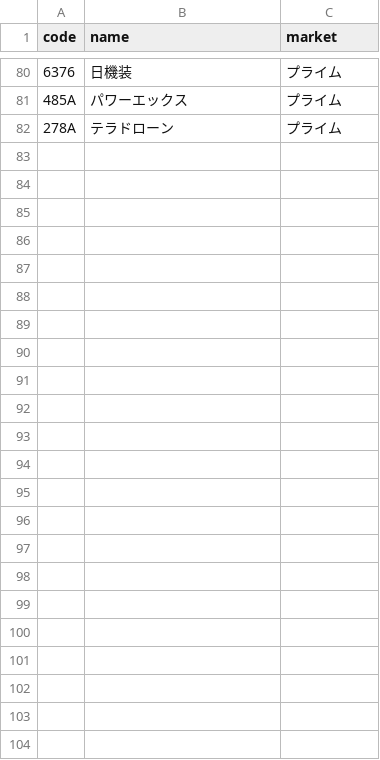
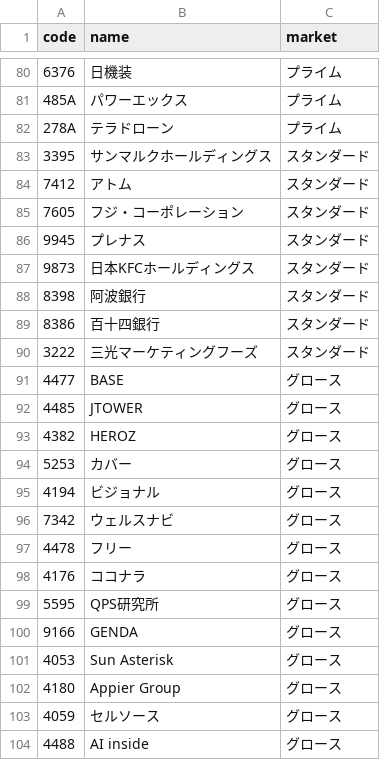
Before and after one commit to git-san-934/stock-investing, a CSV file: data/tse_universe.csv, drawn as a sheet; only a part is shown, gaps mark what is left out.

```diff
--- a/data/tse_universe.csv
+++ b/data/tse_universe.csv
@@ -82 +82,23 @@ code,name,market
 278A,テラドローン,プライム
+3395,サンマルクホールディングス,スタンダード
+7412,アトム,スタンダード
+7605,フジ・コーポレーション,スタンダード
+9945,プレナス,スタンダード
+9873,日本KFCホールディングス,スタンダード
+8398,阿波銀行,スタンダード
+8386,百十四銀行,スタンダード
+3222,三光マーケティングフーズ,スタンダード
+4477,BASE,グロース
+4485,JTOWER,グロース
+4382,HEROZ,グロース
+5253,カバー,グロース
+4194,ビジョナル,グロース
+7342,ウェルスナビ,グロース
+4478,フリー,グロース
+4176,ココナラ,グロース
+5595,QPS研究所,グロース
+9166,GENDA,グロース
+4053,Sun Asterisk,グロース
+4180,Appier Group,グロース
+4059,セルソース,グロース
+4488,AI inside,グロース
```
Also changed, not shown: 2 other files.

:::::

### YOUR INSTRUCTIONS
In your copy of the material, match every word exactly and include no pictures.

### EXERCISE RESULT
Before and after one commit to git-san-934/stock-investing, a CSV file: data/tse_universe.csv, drawn as a sheet; only a part is shown, gaps mark what is left out.

```diff
--- a/data/tse_universe.csv
+++ b/data/tse_universe.csv
@@ -82 +82,23 @@ code,name,market
 278A,テラドローン,プライム
+3395,サンマルクホールディングス,スタンダード
+7412,アトム,スタンダード
+7605,フジ・コーポレーション,スタンダード
+9945,プレナス,スタンダード
+9873,日本KFCホールディングス,スタンダード
+8398,阿波銀行,スタンダード
+8386,百十四銀行,スタンダード
+3222,三光マーケティングフーズ,スタンダード
+4477,BASE,グロース
+4485,JTOWER,グロース
+4382,HEROZ,グロース
+5253,カバー,グロース
+4194,ビジョナル,グロース
+7342,ウェルスナビ,グロース
+4478,フリー,グロース
+4176,ココナラ,グロース
+5595,QPS研究所,グロース
+9166,GENDA,グロース
+4053,Sun Asterisk,グロース
+4180,Appier Group,グロース
+4059,セルソース,グロース
+4488,AI inside,グロース
```
Also changed, not shown: 2 other files.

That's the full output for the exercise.